The History of the National Park Service
I love the National Park Service. The locations they administer are almost always of great natural beauty or historical interest, and the facilities they administer within their parks are well managed, clean, and informative. The people work in the parks are intelligent and well informed, and the literature and signage is consistent and well implemented.
The history of the National Park Service is very interesting. It was the first federal reserve system in the world of it’s kind, and it came together through a joint effort between dedicated naturalists like John Muir, and some happy coincidences. It turns out, the first park, Yellowstone, was set aside as a park on the grounds that it’s inhospitable nature made it useless as a source of natural resources and agriculture, so it may as well be saved as a park.

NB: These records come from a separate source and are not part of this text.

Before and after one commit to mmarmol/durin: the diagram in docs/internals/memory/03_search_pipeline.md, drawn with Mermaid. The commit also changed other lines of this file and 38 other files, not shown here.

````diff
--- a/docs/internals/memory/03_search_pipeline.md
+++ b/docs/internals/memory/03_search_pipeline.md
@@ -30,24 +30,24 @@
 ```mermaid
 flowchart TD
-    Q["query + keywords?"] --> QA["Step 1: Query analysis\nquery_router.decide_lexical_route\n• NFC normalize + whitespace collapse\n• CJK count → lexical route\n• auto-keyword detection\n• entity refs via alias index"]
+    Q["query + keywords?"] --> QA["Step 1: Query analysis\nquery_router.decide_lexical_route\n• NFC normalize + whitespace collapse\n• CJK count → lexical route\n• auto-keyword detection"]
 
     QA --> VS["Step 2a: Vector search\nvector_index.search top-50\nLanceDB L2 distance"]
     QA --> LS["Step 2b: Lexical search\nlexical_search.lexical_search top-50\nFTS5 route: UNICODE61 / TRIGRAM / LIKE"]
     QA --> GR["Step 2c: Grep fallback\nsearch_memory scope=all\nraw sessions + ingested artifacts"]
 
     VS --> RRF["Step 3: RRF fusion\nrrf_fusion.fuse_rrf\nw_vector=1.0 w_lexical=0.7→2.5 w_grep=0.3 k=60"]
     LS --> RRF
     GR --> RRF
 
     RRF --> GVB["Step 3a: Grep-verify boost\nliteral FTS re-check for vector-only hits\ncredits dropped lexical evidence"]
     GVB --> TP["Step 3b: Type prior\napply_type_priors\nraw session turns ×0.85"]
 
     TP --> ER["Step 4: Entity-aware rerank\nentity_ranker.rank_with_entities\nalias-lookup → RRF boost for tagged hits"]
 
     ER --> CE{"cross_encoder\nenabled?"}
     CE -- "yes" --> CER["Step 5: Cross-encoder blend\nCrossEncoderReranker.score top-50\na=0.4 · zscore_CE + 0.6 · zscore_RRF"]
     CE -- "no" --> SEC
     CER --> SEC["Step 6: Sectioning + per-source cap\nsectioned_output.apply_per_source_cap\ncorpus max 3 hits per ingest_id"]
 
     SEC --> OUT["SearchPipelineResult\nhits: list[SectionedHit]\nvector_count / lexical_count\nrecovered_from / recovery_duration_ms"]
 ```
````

This history has been painstakingly documented by the famed documentary filmmaker Ken Burns in a new PBS Series which aired this week; National Parks: America’s Best Idea. The history of the park service is detailed in a 6-part, 2-hour series. Thus far, we have learned about how Yosemite started out as a precursor to the formal park service, followed by Yellowstone which was dedicated as the first park. This was followed by preservation of the Yosemite upcountry, Sequoia and additional park areas in California. John Muir leveraged his growing celebrity and the newly formed Sierra Club to elevate our own Mt. Rainier to National Park status in 1902, making it the 5th National Park in the United States.
We are only through the first 3 hours, but have enjoyed the series thus far. It is strictly chronological, which means that the narrative jumps around from time to time, but the resulting program is extremely interesting. This is only feeding into our desire to visit as many sites administered by the National Park Service that we can, including all 58 National Parks.
National Parks are now defined worldwide as “relatively large area with particular defining characteristics”. Many other sites are administered by the National Park Service under different distinctions. A smaller area might be a National Monument. An area of historical relevance would be a National Historic Park or National Historic Site depending on the size and complexity. They also administer Rivers, Lakeshores, Seashores, Trails, Parkways, and National Recreation Areas.